Local community garden organiser and waste educator Amy Warne explains why she is part of Extinction Rebellion.
Technological advancement is not just about intelligent design, clever cryptography or brilliant coding; it’s also a function of power. To make technology work for people, we need to take this power back and demand that the development of technology involve social, political and ethical considerations.
Rachel Evans and Jonathan Lockhart spoke to Extinction Rebellion Sydney spokesperson Caz Chattin to find out more about this growing international movement.
Long-time climate campaigner David Spratt and former fossil fuel company executive Ian Dunlop have issued a bold call for unlikely partners to work together to avoid climate catastrophe. While we need an emergency response, its (admittedly) vague proposal for an alliance with the national security sector is odd, writes Pip Hinman.
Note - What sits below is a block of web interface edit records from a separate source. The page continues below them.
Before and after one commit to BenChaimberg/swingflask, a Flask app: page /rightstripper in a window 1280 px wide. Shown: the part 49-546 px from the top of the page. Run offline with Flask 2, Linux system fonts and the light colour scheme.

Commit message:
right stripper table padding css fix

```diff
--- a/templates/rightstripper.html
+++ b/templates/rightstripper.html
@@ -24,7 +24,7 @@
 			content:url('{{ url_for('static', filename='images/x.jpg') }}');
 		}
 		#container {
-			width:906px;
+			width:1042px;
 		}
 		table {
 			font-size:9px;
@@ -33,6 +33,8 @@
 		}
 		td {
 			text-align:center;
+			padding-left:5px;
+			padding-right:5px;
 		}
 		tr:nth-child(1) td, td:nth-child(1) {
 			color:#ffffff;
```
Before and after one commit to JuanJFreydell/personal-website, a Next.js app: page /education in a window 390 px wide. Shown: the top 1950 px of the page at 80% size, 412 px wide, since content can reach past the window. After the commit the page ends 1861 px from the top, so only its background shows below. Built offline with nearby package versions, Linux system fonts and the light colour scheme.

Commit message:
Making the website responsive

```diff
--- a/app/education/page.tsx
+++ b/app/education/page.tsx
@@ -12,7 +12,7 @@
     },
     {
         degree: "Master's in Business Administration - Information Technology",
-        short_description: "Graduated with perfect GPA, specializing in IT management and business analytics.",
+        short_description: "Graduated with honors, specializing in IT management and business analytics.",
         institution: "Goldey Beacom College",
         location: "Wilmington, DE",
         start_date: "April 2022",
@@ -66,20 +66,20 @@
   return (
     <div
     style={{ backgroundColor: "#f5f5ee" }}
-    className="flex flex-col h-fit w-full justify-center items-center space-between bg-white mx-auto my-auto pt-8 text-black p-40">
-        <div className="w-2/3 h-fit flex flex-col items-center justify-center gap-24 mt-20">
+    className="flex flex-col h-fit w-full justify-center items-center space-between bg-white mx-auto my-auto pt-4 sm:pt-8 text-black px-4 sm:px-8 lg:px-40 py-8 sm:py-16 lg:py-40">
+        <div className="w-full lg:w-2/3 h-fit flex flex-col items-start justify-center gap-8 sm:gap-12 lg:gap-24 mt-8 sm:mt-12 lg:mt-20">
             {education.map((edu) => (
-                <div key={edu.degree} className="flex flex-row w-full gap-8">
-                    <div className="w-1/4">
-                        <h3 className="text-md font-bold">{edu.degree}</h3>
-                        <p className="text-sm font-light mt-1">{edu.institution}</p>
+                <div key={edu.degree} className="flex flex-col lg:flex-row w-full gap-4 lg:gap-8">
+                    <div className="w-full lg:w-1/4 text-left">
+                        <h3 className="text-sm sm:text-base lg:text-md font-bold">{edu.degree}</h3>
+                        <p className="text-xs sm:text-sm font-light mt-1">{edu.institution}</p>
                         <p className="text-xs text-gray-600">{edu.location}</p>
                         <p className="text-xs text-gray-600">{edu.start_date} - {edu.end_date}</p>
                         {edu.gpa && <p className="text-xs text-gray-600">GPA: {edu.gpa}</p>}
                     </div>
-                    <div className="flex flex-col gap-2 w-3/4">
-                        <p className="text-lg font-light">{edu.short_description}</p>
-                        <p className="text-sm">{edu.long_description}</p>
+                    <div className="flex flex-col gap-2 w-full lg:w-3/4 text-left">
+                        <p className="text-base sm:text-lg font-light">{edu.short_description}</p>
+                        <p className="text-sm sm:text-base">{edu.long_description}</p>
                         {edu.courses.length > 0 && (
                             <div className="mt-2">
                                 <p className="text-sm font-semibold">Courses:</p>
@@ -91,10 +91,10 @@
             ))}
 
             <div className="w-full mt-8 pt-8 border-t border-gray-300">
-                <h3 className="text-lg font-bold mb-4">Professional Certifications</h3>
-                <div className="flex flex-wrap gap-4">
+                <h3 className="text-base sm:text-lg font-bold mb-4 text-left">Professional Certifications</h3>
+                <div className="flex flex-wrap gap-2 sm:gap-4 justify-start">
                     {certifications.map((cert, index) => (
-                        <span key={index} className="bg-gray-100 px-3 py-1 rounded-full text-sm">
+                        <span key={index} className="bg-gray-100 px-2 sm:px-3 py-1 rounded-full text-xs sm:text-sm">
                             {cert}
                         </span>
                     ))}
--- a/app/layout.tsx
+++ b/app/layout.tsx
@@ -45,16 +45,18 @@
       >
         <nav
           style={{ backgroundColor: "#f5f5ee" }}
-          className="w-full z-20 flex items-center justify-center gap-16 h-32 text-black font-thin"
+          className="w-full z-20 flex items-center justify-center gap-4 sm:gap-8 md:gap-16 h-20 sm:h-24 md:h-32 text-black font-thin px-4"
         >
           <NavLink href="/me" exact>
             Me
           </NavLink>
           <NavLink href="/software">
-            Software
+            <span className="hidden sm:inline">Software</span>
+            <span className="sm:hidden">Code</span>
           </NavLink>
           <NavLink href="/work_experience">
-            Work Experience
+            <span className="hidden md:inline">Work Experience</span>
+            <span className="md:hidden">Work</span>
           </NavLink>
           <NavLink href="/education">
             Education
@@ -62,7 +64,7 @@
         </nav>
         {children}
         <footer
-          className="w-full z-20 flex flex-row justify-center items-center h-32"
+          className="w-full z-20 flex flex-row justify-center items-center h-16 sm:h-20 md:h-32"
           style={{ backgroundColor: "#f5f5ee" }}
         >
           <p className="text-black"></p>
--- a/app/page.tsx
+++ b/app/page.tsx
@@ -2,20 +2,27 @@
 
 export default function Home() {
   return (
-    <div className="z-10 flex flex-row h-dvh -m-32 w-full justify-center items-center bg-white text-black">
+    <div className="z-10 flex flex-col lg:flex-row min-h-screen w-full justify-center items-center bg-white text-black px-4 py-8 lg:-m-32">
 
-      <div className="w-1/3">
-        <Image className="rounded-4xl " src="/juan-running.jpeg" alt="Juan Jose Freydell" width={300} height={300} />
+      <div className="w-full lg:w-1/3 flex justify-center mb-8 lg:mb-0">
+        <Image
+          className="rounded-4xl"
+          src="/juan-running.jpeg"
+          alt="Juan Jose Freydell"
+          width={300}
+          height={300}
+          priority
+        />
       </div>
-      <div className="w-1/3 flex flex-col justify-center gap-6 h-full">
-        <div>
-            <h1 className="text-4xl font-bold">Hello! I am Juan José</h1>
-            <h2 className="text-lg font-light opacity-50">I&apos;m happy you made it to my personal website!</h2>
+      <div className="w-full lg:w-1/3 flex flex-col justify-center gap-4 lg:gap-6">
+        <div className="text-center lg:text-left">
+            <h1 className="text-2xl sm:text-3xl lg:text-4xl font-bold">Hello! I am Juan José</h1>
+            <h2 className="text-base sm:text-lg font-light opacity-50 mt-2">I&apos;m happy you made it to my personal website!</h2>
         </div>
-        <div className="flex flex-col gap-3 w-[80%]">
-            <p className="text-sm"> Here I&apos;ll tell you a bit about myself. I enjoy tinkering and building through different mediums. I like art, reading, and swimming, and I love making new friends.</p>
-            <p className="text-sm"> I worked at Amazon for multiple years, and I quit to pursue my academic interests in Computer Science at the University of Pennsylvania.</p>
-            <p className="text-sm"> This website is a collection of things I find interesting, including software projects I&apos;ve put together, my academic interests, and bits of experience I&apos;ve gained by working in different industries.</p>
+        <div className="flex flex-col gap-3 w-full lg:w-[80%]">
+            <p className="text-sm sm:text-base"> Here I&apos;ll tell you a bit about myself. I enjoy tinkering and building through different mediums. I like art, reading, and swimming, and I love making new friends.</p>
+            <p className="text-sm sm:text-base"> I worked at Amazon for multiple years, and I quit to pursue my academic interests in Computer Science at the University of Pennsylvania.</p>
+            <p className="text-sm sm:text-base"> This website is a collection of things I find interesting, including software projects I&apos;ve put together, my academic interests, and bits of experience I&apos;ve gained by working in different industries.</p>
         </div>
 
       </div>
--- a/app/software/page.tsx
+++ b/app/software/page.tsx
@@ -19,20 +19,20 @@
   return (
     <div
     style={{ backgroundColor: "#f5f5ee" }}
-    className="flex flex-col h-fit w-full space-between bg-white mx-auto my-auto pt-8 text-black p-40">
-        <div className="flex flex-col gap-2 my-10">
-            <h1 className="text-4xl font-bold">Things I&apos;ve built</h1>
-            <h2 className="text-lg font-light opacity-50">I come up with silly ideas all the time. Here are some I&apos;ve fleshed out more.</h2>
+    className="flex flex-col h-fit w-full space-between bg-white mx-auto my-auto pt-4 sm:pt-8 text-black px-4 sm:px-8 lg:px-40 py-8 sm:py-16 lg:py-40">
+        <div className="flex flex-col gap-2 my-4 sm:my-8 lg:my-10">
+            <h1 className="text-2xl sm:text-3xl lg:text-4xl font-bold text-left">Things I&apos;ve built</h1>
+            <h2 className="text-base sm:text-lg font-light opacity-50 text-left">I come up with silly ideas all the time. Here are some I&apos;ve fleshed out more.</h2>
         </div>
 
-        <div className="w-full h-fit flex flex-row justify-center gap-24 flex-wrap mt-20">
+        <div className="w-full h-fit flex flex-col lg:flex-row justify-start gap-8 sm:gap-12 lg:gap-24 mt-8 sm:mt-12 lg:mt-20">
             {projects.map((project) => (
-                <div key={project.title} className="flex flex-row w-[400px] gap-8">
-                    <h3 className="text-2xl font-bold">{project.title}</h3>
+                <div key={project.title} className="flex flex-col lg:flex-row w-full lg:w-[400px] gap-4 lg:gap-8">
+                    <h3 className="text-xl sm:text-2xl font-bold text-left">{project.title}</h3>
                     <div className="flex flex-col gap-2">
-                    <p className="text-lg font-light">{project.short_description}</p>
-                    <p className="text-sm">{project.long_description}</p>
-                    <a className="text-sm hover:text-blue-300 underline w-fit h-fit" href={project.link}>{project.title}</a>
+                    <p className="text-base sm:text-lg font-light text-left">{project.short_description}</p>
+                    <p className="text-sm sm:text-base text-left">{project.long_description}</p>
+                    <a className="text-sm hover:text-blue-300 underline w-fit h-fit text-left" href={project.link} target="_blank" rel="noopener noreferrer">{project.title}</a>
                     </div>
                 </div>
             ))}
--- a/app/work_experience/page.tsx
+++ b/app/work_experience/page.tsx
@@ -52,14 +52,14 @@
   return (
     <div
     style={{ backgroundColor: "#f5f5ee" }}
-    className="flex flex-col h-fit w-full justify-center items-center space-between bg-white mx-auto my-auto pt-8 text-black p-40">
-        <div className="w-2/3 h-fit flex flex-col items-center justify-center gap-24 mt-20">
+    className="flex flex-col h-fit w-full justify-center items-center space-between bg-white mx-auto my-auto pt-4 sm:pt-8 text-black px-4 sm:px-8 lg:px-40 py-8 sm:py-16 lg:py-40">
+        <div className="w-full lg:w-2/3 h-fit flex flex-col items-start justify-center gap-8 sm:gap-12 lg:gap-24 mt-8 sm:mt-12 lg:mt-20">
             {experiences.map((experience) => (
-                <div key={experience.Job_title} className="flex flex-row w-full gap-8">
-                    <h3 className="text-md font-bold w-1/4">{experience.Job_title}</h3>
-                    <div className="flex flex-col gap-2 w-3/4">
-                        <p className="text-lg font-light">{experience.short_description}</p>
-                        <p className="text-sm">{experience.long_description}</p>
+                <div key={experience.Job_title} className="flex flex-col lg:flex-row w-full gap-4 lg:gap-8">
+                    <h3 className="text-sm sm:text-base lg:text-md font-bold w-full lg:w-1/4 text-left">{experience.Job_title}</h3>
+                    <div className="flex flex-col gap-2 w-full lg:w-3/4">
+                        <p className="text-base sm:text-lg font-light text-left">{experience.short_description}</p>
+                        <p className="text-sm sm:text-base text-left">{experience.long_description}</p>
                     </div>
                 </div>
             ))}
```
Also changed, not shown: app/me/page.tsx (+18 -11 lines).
Following the Queensland government’s approval of Adani’s conservation plan for the endangered black-throated finch and its groundwater management plan, the company again announced it would start work on its Carmichael coalmine project “within weeks”. But it faces several more obstaces, not least of which is the huge social movement gearing up for the next stage of its campaign.
The recent intimidatory police raids on the ABC and a journalist’s home for publicising matters of community concern are a wake-up call that press freedoms can no longer be taken for granted, writes Bevan Ramsden.
This fight for women’s rights and against gendered violence is union business, says the Socialist Alliance.
Last November, Prime Minister Scott Morrison announced that Australia will take its engagement with the region “to a new level” through a “new package of security, economic, diplomatic and people-to-people initiatives” in the region.
A month later, the Morrison government established a new Office of the Pacific within the Department of Foreign Affairs and Trade (DFAT) to support “deepening engagement” with the region.
The Afghanistan war may be largely forgotten, were it not for the Australian Federal Police raid on the ABC’s Sydney offices on June 5 to collect evidence for the trial of army lawyer and whistleblower David McBride.
Afghanistan is the longest war Australia has ever been involved in. Yet it has largely been conducted in secret, with few media reports and even fewer politicians wanting to talk about it.